Exercise directions:
Below are entries to return in full. Keep each one exact.

Material for the task:

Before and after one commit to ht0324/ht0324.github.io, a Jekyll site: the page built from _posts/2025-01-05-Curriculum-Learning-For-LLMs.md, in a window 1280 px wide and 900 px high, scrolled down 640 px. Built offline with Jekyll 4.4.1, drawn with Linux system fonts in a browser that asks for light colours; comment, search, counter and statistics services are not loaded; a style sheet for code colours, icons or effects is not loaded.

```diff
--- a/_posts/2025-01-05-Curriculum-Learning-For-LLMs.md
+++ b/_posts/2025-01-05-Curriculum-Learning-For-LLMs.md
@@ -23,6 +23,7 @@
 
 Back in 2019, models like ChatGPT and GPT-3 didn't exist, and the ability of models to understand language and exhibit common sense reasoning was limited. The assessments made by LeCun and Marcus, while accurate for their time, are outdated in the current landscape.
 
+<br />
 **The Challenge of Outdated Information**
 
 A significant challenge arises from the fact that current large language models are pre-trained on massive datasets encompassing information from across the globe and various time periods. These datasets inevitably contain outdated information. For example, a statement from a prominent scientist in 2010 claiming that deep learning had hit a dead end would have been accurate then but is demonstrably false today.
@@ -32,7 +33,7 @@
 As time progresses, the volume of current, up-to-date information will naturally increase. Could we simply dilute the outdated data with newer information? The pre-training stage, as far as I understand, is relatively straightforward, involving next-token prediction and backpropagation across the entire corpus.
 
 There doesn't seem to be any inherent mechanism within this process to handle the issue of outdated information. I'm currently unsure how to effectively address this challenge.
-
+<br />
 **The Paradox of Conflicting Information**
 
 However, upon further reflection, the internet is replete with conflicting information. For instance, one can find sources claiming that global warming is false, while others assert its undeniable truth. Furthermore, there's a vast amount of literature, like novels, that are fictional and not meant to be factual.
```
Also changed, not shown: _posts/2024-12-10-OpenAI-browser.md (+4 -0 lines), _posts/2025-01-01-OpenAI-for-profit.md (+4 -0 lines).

Written answer:
Before and after one commit to ht0324/ht0324.github.io, a Jekyll site: the page built from _posts/2025-01-05-Curriculum-Learning-For-LLMs.md, in a window 1280 px wide and 900 px high, scrolled down 640 px. Built offline with Jekyll 4.4.1, drawn with Linux system fonts in a browser that asks for light colours; comment, search, counter and statistics services are not loaded; a style sheet for code colours, icons or effects is not loaded.

```diff
--- a/_posts/2025-01-05-Curriculum-Learning-For-LLMs.md
+++ b/_posts/2025-01-05-Curriculum-Learning-For-LLMs.md
@@ -23,6 +23,7 @@
 
 Back in 2019, models like ChatGPT and GPT-3 didn't exist, and the ability of models to understand language and exhibit common sense reasoning was limited. The assessments made by LeCun and Marcus, while accurate for their time, are outdated in the current landscape.
 
+<br />
 **The Challenge of Outdated Information**
 
 A significant challenge arises from the fact that current large language models are pre-trained on massive datasets encompassing information from across the globe and various time periods. These datasets inevitably contain outdated information. For example, a statement from a prominent scientist in 2010 claiming that deep learning had hit a dead end would have been accurate then but is demonstrably false today.
@@ -32,7 +33,7 @@
 As time progresses, the volume of current, up-to-date information will naturally increase. Could we simply dilute the outdated data with newer information? The pre-training stage, as far as I understand, is relatively straightforward, involving next-token prediction and backpropagation across the entire corpus.
 
 There doesn't seem to be any inherent mechanism within this process to handle the issue of outdated information. I'm currently unsure how to effectively address this challenge.
-
+<br />
 **The Paradox of Conflicting Information**
 
 However, upon further reflection, the internet is replete with conflicting information. For instance, one can find sources claiming that global warming is false, while others assert its undeniable truth. Furthermore, there's a vast amount of literature, like novels, that are fictional and not meant to be factual.
```
Also changed, not shown: _posts/2024-12-10-OpenAI-browser.md (+4 -0 lines), _posts/2025-01-01-OpenAI-for-profit.md (+4 -0 lines).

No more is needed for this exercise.